Methods

Premenstrual concentrations of allopregnanolone, THDOC, progesterone, and cortisol were measured in 3 groups of women: 17 BD and 14 MDD outpatients, and 16 control subjects. Psychiatric evaluation was performed with the SCID-I interview and the SCI-MOODS-SR questionnaire. The correlation between steroid levels and mood disorder syndromal cluster (SCI-MOODS-SR domains and sub-domains) was evaluated by means of analysis of main components with Varimax rotation and Kaiser's normalization (which provided for inclusion of all components with an Eigen value >1).

Results

Analysis of the main components evidenced the presence of 3 components: 1) mania, 2) depression both with mixed component 3) steroid + manic cognitivity and suicidal ideas.

Conclusion

Levels of allopregnanolone and progesterone do not correlate with the association of the depressive and manic syndromes, but rather with mixed symptomatological aspects, and in particular with cognitive manic and depressive (with suicidal thoughts) dimensions. Further studies should be carried out to confirm these findings.

Introduction

Clinical and preclinical studies have suggested that fluctuations in the peripheral and brain concentrations of progesterone and its metabolites 3α-hydroxy-5α-pregnan-20-one (allopregnanolone) and 3α,21-dihydroxy-5α-pregnan-20-one (THDOC) might play an important role in certain pathological conditions characterized by emotional or affective disturbances, including major depression, anxiety disorders, and schizophrenia [1,2]. Moreover, it has been shown that administration of drugs having clinical relevance in the treatment of these pathologies influence the secretion of these hormones [1,2].

In a recent study, in a sample of female patients with a lifetime diagnosis of major mood disorder (Bipolar Disorder -BD, Major Depressive Disorder -MDD) investigated during the luteal phase of their menstrual cycle and in a condition of clinical well-being, we found higher blood serum concentrations of progesterone and allopregnanolone compared to healthy controls.

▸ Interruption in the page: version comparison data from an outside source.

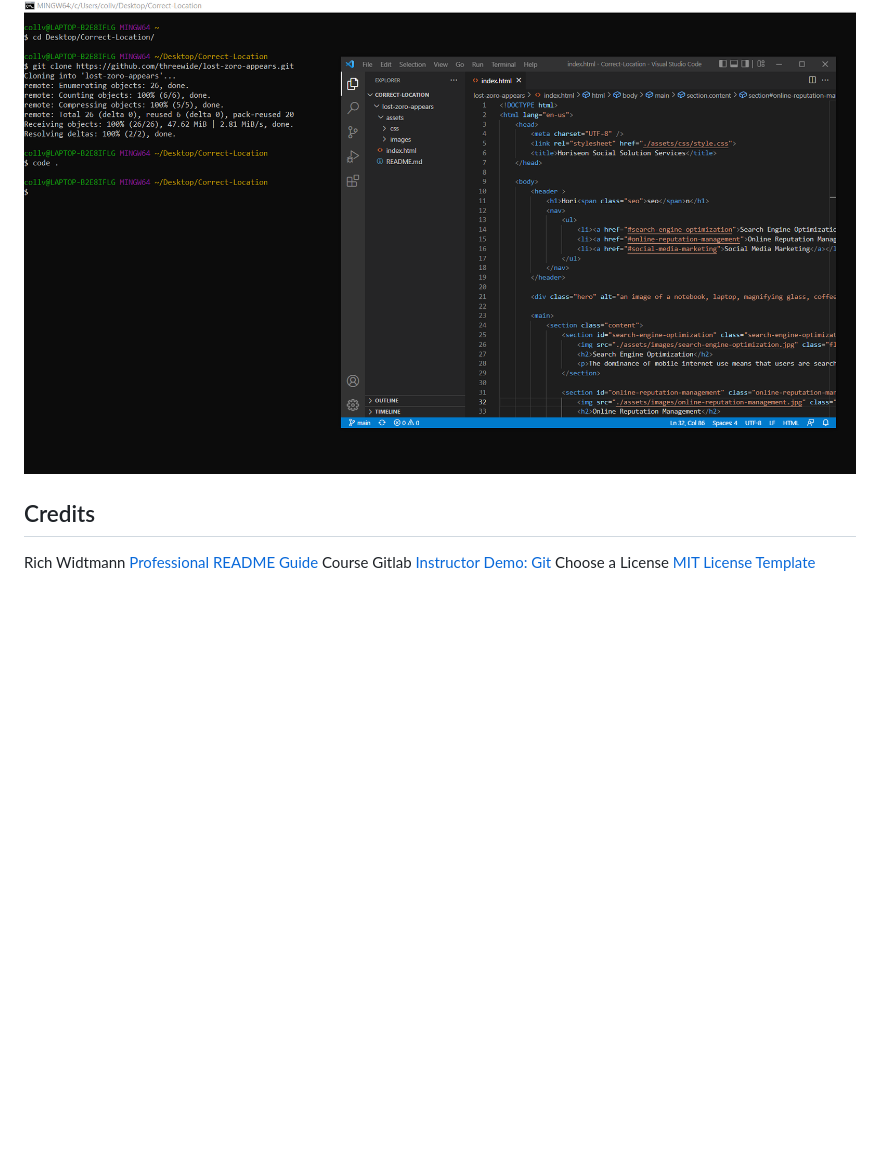
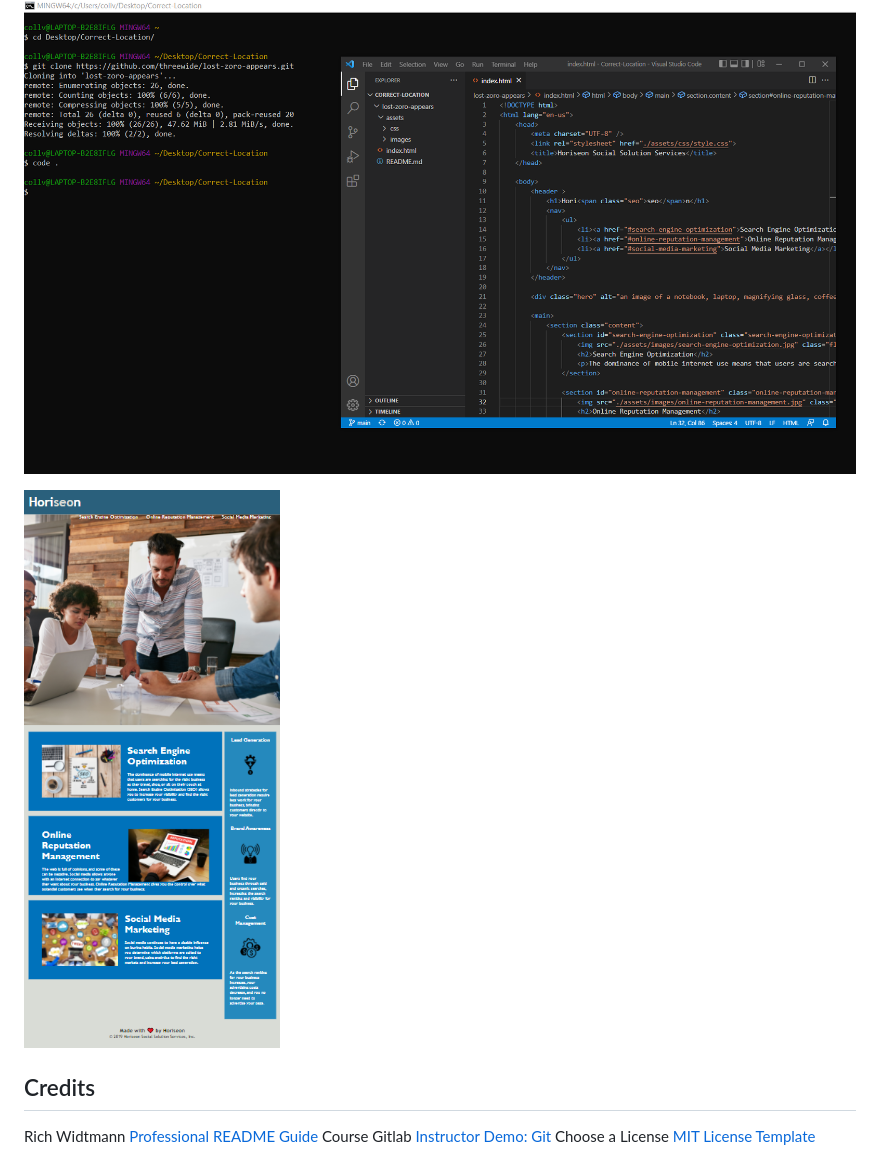
Before and after one commit to threewide/lost-zoro-appears, a Markdown page: README.md, the part around the change. GitHub-like rendering; pictures changed too: assets/images/website-snapshot.png (added); blank space fills up the shorter version.

Commit message:
added a picture of my completed site to the README

```diff
--- a/README.md
+++ b/README.md
@@ -24,6 +24,8 @@ To setup the project on your computer follow these steps:
 2. use the command "code ." to open in VS Code
 
 ![Installation to development guide](assets/images/installation-to-development-guide-screenshot.png)
+
+![Website Image](assets/images/website-snapshot.png)
 
 ## Credits
 
```
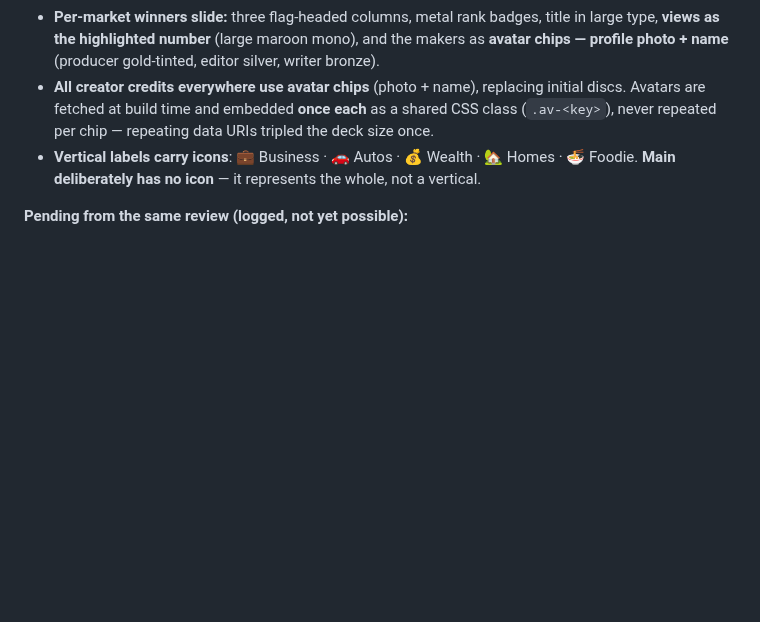
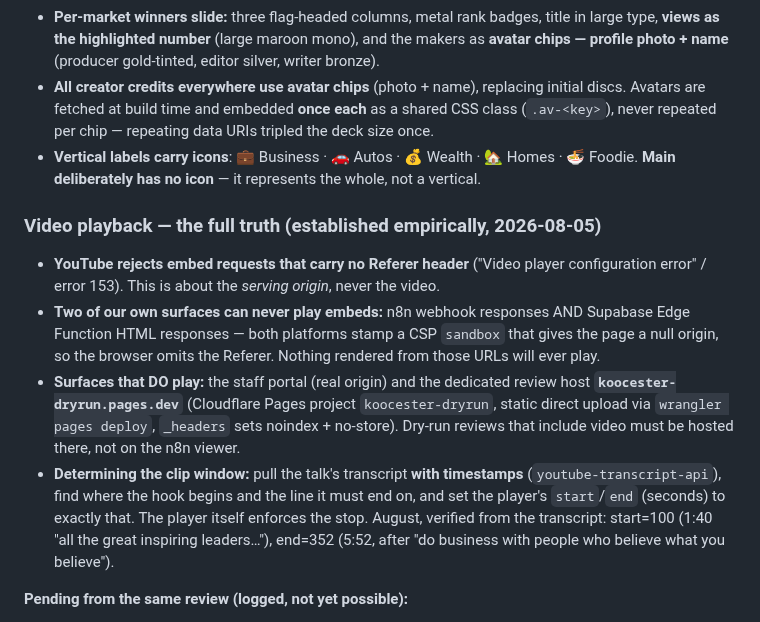
Before and after one commit to koocester/MarketingAndDelivery, a Markdown page: docs/decks/TOWN-HALL-SLIDES.md, the part around the change. Rendered like a GitHub page; blank space fills up the shorter version.

Commit message:
docs(decks): video playback truth - Referer requirement, which origins can play embeds, the koocester-dryrun Pages review host, and transcript-timestamp clip determination
Co-Authored-By: Claude Fable 5 <noreply@anthropic.com>

```diff
--- a/docs/decks/TOWN-HALL-SLIDES.md
+++ b/docs/decks/TOWN-HALL-SLIDES.md
@@ -395,6 +395,23 @@ Hard rendering rules from the first dry-run review. These apply to every future
 - **Vertical labels carry icons**: 💼 Business · 🚗 Autos · 💰 Wealth · 🏡 Homes · 🍜 Foodie.
   **Main deliberately has no icon** — it represents the whole, not a vertical.
 
+### Video playback — the full truth (established empirically, 2026-08-05)
+
+- **YouTube rejects embed requests that carry no Referer header** ("Video player
+  configuration error" / error 153). This is about the *serving origin*, never the video.
+- **Two of our own surfaces can never play embeds:** n8n webhook responses AND Supabase Edge
+  Function HTML responses — both platforms stamp a CSP `sandbox` that gives the page a null
+  origin, so the browser omits the Referer. Nothing rendered from those URLs will ever play.
+- **Surfaces that DO play:** the staff portal (real origin) and the dedicated review host
+  **`koocester-dryrun.pages.dev`** (Cloudflare Pages project `koocester-dryrun`, static direct
+  upload via `wrangler pages deploy`, `_headers` sets noindex + no-store). Dry-run reviews that
+  include video must be hosted there, not on the n8n viewer.
+- **Determining the clip window:** pull the talk's transcript **with timestamps**
+  (`youtube-transcript-api`), find where the hook begins and the line it must end on, and set
+  the player's `start`/`end` (seconds) to exactly that. The player itself enforces the stop.
+  August, verified from the transcript: start=100 (1:40 "all the great inspiring leaders…"),
+  end=352 (5:52, after "do business with people who believe what you believe").
+
 **Pending from the same review (logged, not yet possible):**
 1. **Video thumbnails on the top-content cards** — real IG thumbnails need the Meta Graph API
    path (app "Koocester Reporting" 910717378117369 exists; needs IG tokens wired). Until then
```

Moreover, women with BD presented even higher levels than those affected by MDD [3].

Several studies reported a decrease of allopregnanolone in the blood [4], or brain liquor [5] of patients with Major Depression. These studies were all performed on patients during depressive episodes, whilst on the contrary, our patients were in a state of well-being. Moreover, the study carried out by Uzunova [4] reported an increase of plasmatic allopregnanolone levels after treatment with fluoxetine or fluvoxamine, which is paralled to the increase in score at the Hamilton Rating Scale for Depression. In our study, both subjects treated pharmacologically and drug-free cases presented differences in blood serum concentrations of steroids versus control subjects.

In the study of Uzunova [4] no tests were performed to verify whether the increase in allopregnanolone concentrations observed was related to a specific symptomatological component.

The aim of our study was to verify whether neuroactive steroid levels correlate with specific syndromal clusters present throughout the entire spectrum of mood disorders.

Indeed, a continuum between unipolar and bipolar disorders has been hypothesized [6-10], in order to provide a "dialectic" point of view between the traditional "categorial" diagnostic approach and a more innovative "dimensional" approach, syndromic clusters throughout the entire bipolar disorder spectrum, independent of diagnostic subdivision, should be verified to ascentain which are affected by blood serum levels of neuroactive steroids.

In line with a categorial approach, the possible differences in neurohormonal levels may be directly linked to the type of diagnosis (eg. Major Depression, Panic Disorder, Bipolar Disorder), whilst a dimensional approach may vary on the basis of syndromal components present in the "spectrum of disorders" examined.

Materials and Methods

Study design and subjects

The sample of the present article is the same of a previous paper above cited [3]. Of course, instruments used and analysis performed for this paper are different. A case-controlled study was performed to compare the plasma concentrations of allopregnanolone, THDOC, progesterone, and cortisol in the premenstrual phase of the menstrual cycle among three groups of women: outpatients with BD, outpatients with MDD, and control subjects. The study was approved by the institutional review board of the "Università Europea del Mediterraneo" and written informed consent was obtained from all subjects.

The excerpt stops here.